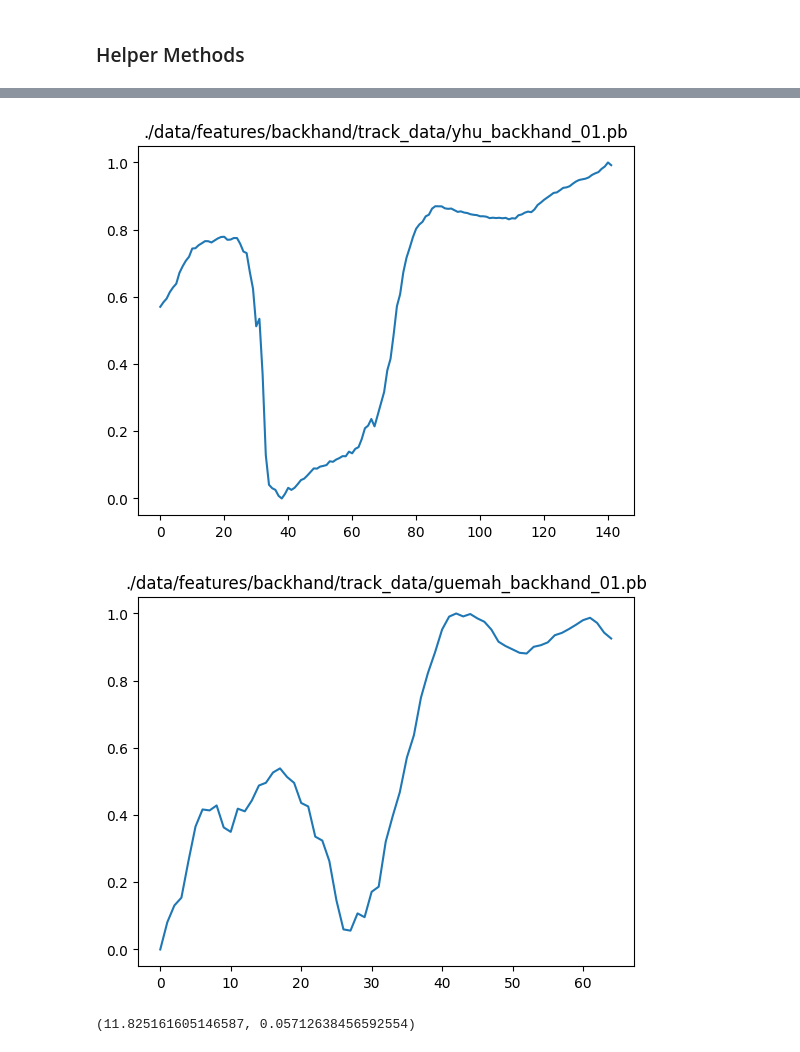
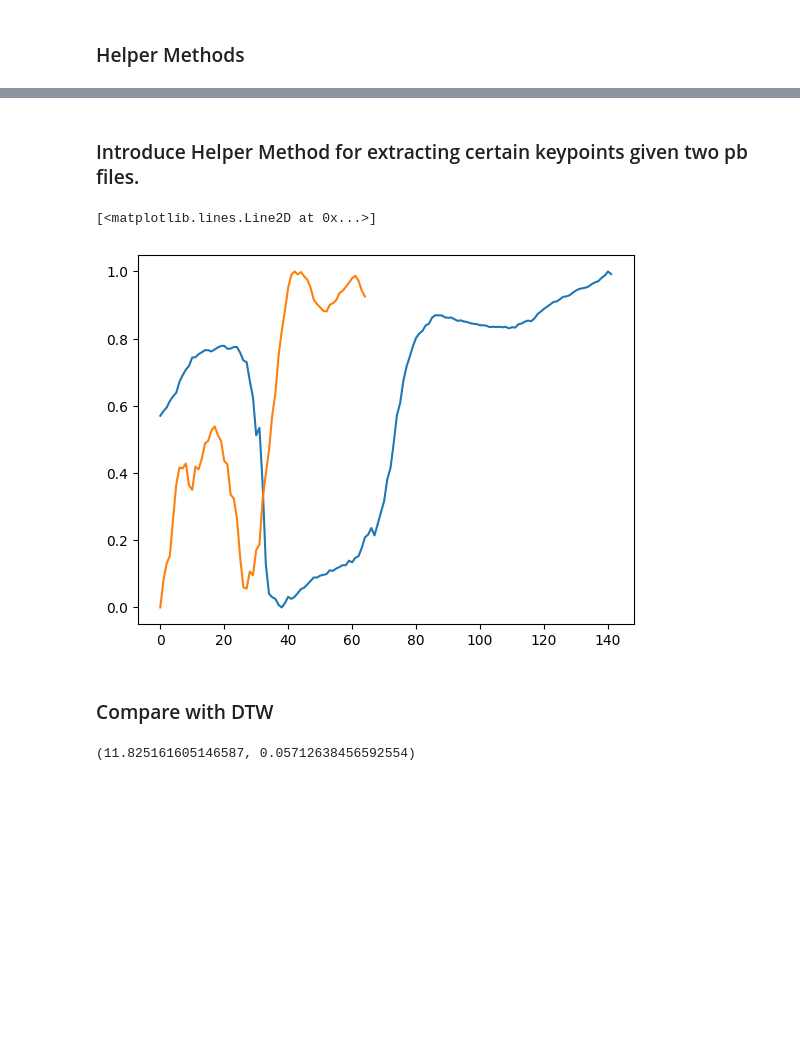
Before and after one commit to yhutter-dv/fhgr-scivi, a Jupyter notebook: jupyter_notebooks/dtw.ipynb, the cells around one changed output, grey strips where cells are left out. Cells and saved outputs as stored; diff of their text form; code cells hidden in the pictures; blank space fills up the shorter version.

```diff
--- a/jupyter_notebooks/dtw.ipynb
+++ b/jupyter_notebooks/dtw.ipynb
@@ -199,3 +192,5 @@ plt.plot(kp1_x)
+# %% [markdown]
+### Introduce Helper Method for extracting certain keypoints given two pb files.
 # %%
 def get_feature_keypoints_from_pb_files(file_path_a, file_path_b, keypoint_a, keypoint_b, feature):
 
@@ -214,19 +209,17 @@ def get_feature_keypoints_from_pb_files(file_path_a, file_path_b, keypoint_a, ke
 # %%
 file_path_a = "./data/features/backhand/track_data/yhu_backhand_01.pb"
 file_path_b = "./data/features/backhand/track_data/guemah_backhand_01.pb"
 keypoint_a = 23
 keypoint_b = 22
 kp_a, kp_b = get_feature_keypoints_from_pb_files(file_path_a, file_path_b, keypoint_a, keypoint_b, "x")
 
 plt.plot(kp_a)
-plt.title(file_path_a)
-plt.show()
 plt.plot(kp_b)
-plt.title(file_path_b)
-plt.show()
 # %% [output]
+[<matplotlib.lines.Line2D at 0x...>]
-[figure, old version]
+[figure, new version]
-[figure, removed]
+# %% [markdown]
+### Compare with DTW
 # %%
 compare_datasets(kp_a, kp_b)
 # %% [output]
```
Also changed, not shown: parts of 30 cells of this notebook, 2 other files.
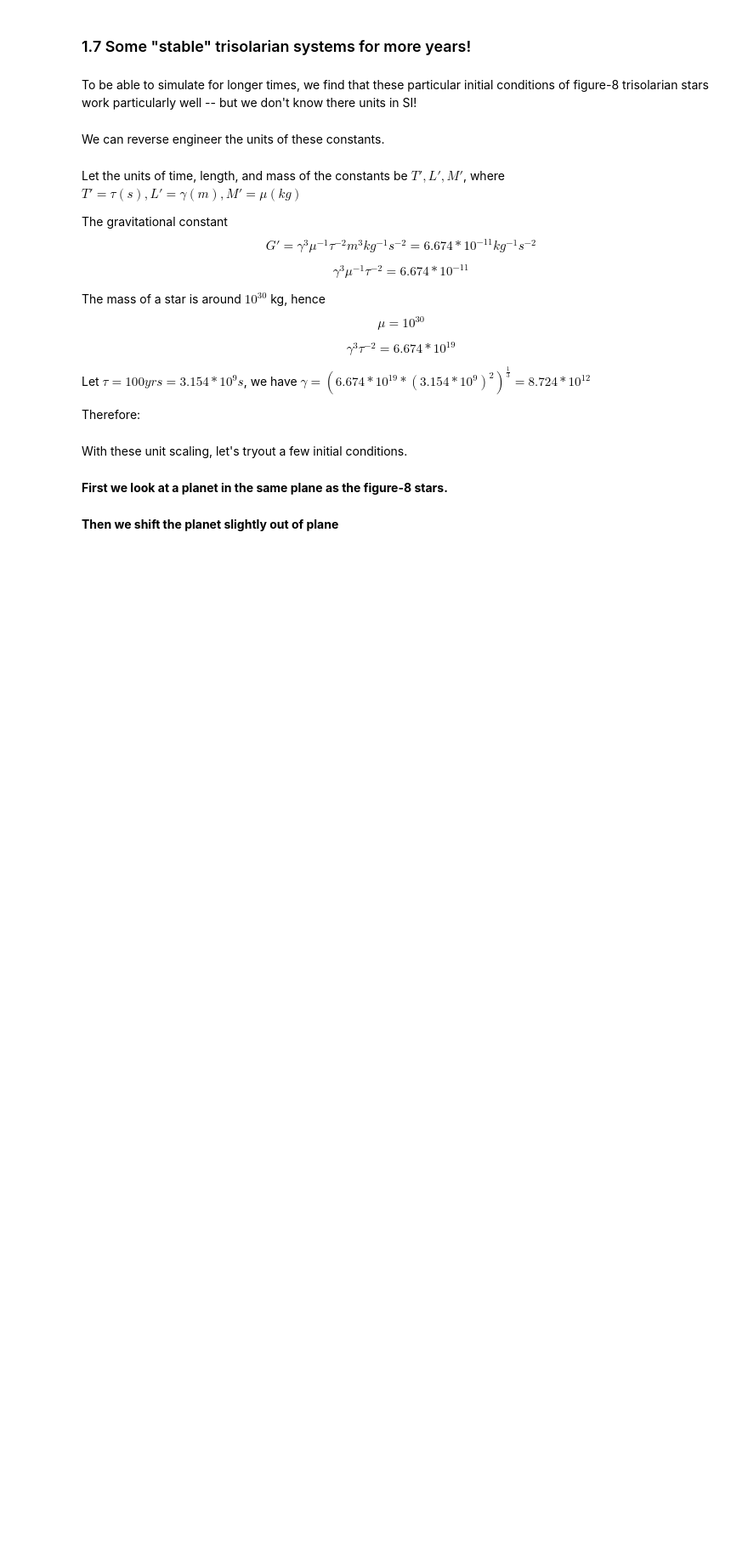
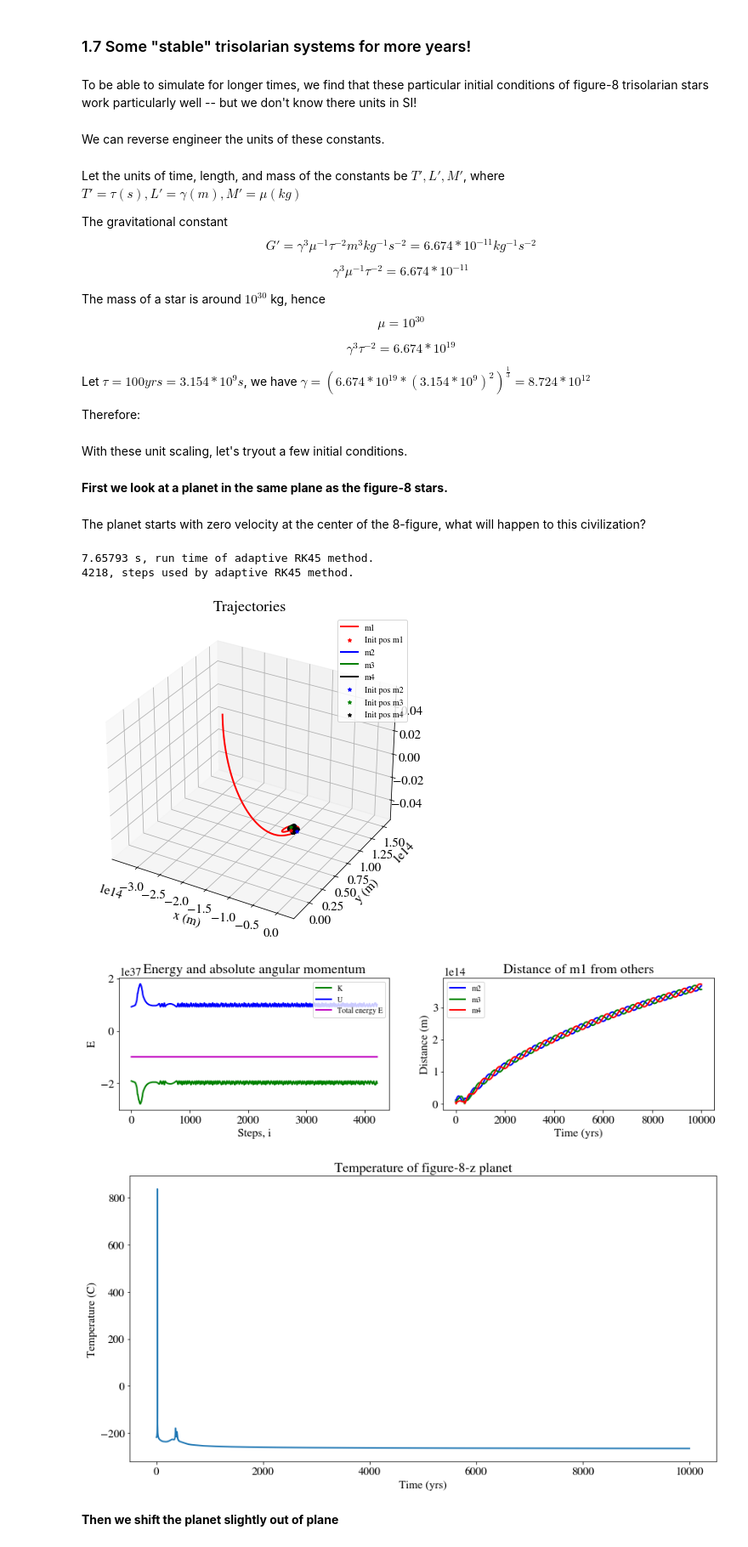
Before and after one commit to narnix-gnos/Trisolarian, a Jupyter notebook: midterm_report.ipynb, the cells around one changed output. Shown at 85% size. Saved outputs shown, nothing was run; the diff lists cells and outputs as text; code cells hidden in the pictures; blank space fills up the shorter version.

```diff
--- a/midterm_report.ipynb
+++ b/midterm_report.ipynb
@@ -272,7 +255,7 @@ def traj_time(Z_t, i, T, dt):
 # %% [markdown]
 Plot 3D trajectory, Energy by step, and Distance to 3 stars by time.
 # %%
-def plot(Z, E, D, t, plot_planet):
+def plot(Z, E, D, t, plot_planet=True):
     plt.figure()
 
     # Trajectory
@@ -589,22 +556,30 @@ maxi = 10000
 theta = 0.001
 # %% [markdown]
 **First we look at a planet in the same plane as the figure-8 stars.**
+# %% [markdown]
+The planet starts with zero velocity at the center of the 8-figure, what will happen to this civilization?
 # %%
 z0 = init_conditions['fig8-planet']
 Z, E, D, t1 = traj_step(G, m1, m2, m3, m4, T, TOL, maxi, theta, z0)
 
 # Unit translation
 t1 *= 100 # in years
 Z *= gamma
 D *= gamma
 E *= mu * gamma ** 2 * tau ** (-2)
 
 # Trajectory Graph
-grapher(Z, E, D, t1)
+plot(Z, E, D, t1)
 
 # Temperature graph
 P_star = [3.85e26, 3.85e26, 3.85e26] # assume all 3 stars has same power as our Sun
 Temp1 = temperature(D, P_star)
 graph_temperature(t1, Temp1)
+# %% [output]
+7.65793 s, run time of adaptive RK45 method.
+4218, steps used by adaptive RK45 method.
+[figure, added]
+[figure, added]
+[figure, added]
 # %% [markdown]
 **Then we shift the planet slightly out of plane**
```
Also changed, not shown: parts of 23 cells of this notebook, 1 other file.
========
» **Directions for this task**
Your answer must be a single number: the count of lines in the records that hold the word "ipynb".

» **Written response**
6